    For the last six years, Muñoz has been co-investigator of AFRIGOS, a European Research Council-funded project, which investigated the patterns of governance that are emerging across the African continent out of unprecedented levels of investment in transport infrastructure. Available in open access, the edited volume Transport Corridors in Africa (James Currey, 2022) offers a sample of the project's research. AFRIGOS has allowed Muñoz to conduct long-term fieldwork in Cameroon and Chad, gaining insight into the visions and practices that have made the vast infrastructural complex known as the Douala-N’Djamena corridor what it has become today. He is currently working on a book manuscript entitled Living Infrastructure: Logistics at work in the Douala-N’Djamena transport corridor

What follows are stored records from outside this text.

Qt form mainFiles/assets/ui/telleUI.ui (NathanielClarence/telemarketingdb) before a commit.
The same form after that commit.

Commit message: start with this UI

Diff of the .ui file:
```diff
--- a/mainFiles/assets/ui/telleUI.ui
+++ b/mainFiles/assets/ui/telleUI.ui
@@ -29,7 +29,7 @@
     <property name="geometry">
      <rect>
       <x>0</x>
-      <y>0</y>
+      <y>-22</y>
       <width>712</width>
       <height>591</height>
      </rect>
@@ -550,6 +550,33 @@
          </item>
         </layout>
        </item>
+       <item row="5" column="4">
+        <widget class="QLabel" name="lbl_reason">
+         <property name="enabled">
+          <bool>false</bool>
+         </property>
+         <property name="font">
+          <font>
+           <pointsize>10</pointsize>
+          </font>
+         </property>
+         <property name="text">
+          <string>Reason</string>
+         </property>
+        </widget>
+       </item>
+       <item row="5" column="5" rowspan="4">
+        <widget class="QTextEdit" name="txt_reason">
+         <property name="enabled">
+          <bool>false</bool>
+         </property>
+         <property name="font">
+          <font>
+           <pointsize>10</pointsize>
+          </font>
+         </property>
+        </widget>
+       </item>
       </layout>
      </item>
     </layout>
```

    Muñoz's publications include Doing Business in Cameroon: An Anatomy of Economic Governance  (Cambridge University Press, 2018), an ethnographic monograph that explores how different business practices and repertoires have enabled distinct modes of governing the economy in Adamaoua province (Cameroon) from the colonial era to the present. Based on fieldwork and archival research, it analyzes four arenas of the provincial economy—the cattle trade, road transport, public contracting, and the projects of non-governmental organizations—to offer a fresh perspective on economic governance that interrogates the effects of prevalent dichotomies between formal and informal economies.